Jay Mathews did me the honor of quoting me in The Washington Post about a month ago, and specifically my phrase "government of the people by the highly educated for the well placed vested interests". Here I am drawing attention to the middle of those three prepositional phrases. In contemporary American civilization, a highly educated person is someone who will have taken many tests, and have done exceptionally well on them. Democrats, Republicans, talking heads supporting education reform and those opposing it, virtually all (including me) of those participating in any of our education debates, now that the Bush Administration is out of power, are exetasecrats, people who did well on tests when they were in school, and, because much of their self-validation derives from their performance on those tests, believers in their validity and usefulness.

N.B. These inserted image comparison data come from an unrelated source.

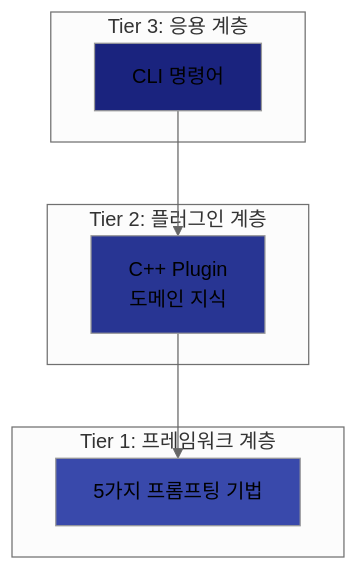
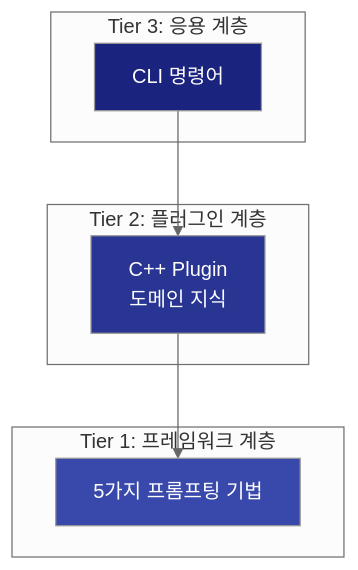
The fourth of 6 diagrams in docs/guides/getting-started/01-introduction.md (ApeachM/llm-code-reviewer), drawn with Mermaid (neutral theme) before and after one commit. The commit also changed other lines of this file and 2 other files, not shown here.

First line of the commit message:
docs: Update Mermaid diagram colors for improved dark theme readability

````diff
--- a/docs/guides/getting-started/01-introduction.md
+++ b/docs/guides/getting-started/01-introduction.md
@@ -245,21 +245,21 @@
 ```mermaid
 graph TB
     subgraph "Tier 3: 응용 계층"
         CLI[CLI 명령어]
     end
 
     subgraph "Tier 2: 플러그인 계층"
         Plugin[C++ Plugin<br/>도메인 지식]
     end
 
     subgraph "Tier 1: 프레임워크 계층"
         Framework[5가지 프롬프팅 기법]
     end
 
     CLI --> Plugin
     Plugin --> Framework
 
-    style CLI fill:#1a237e
-    style Plugin fill:#283593
-    style Framework fill:#3949ab
+    style CLI fill:#1a237e,color:#fff
+    style Plugin fill:#283593,color:#fff
+    style Framework fill:#3949ab,color:#fff
 ```
````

But this post continues (and will probably conclude, for now, since I am actually a fan of TFA, on balance) my attack on Teach For America, begun two posts back and now in its third installment. TFA, being highly selective, is filled with bright young exetasecrats who are setting up an occupational sideline in education while they are between tests (LSAT, MCAT, GMAT, exetasecrat). Having amassed two or three years in the classroom before they moved on to other jobs, possibly involving telling the rest of us how to rearrange the educational system, they are likely to be very thinly informed, from a research standpoint, on the possibilities and limitations of various assessment systems; but because they are intelligent, they are likely, especially if they did their teaching in primary schools, to recognize that even our typical substandard state tests are more defensible, from a pedagogical standpoint, than the ludicrous high jinks that their older colleagues sometimes come up with and impose upon the public (I had a colleague once, a dear lady, whose idea of an appropriate final exam for her summer school English class was an African marketplace--not that she had ever been to a real one [not much English in the one I went to]).

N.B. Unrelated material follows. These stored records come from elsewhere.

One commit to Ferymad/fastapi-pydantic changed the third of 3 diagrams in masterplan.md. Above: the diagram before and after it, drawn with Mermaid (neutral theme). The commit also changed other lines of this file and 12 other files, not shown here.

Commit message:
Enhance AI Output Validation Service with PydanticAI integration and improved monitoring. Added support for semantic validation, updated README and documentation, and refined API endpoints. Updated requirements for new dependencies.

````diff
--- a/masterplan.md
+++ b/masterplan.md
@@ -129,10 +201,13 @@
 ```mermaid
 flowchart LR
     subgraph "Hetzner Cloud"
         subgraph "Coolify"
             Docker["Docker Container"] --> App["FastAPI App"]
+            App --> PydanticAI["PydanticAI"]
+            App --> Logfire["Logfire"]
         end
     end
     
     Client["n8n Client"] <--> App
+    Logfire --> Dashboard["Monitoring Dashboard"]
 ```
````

But when one has experience, perhaps from teaching high school or college English, in working with more rigorous and admirable testing systems (I am thinking of those from Cambridge Assessment and the International Baccalaureate, but there are others), which do not reduce the complexities of human intellectual activity in the extreme way required for American educational data systems to be of any use--the reduced, lost information and truncated discourse of the machine--then one is far less enthused by all the simplistic prattle accompanying proposals to base our children's education more and more squarely and narrowly on the very imperfect assessment instruments present in the United States; and this is what the conventional proposals of well meaning amateurs, who have made endless money from selling pseudo-thinking machines, and who believe sincerely in the power of those machines and have seen them work well in other fields and whose own self-validation has come largely in connection with those machines, amount to.
Tony Wagner of Harvard appropriately suggests, on page 268 of The Global Achievement Gap, "Instituting better assessments is the one most important change we could make tomorrow that would have the greatest impact." Howard Wainer, formerly chief statistician of the Educational Testing Service who now teaches statistics for the Wharton School, has just published, via the Princeton University Press, Uneducated Guesses, which reveals how little our exetosecrats understand about the instruments that have provided them with important boosts in their young careers and which they now promote, to the impoverishment of us all.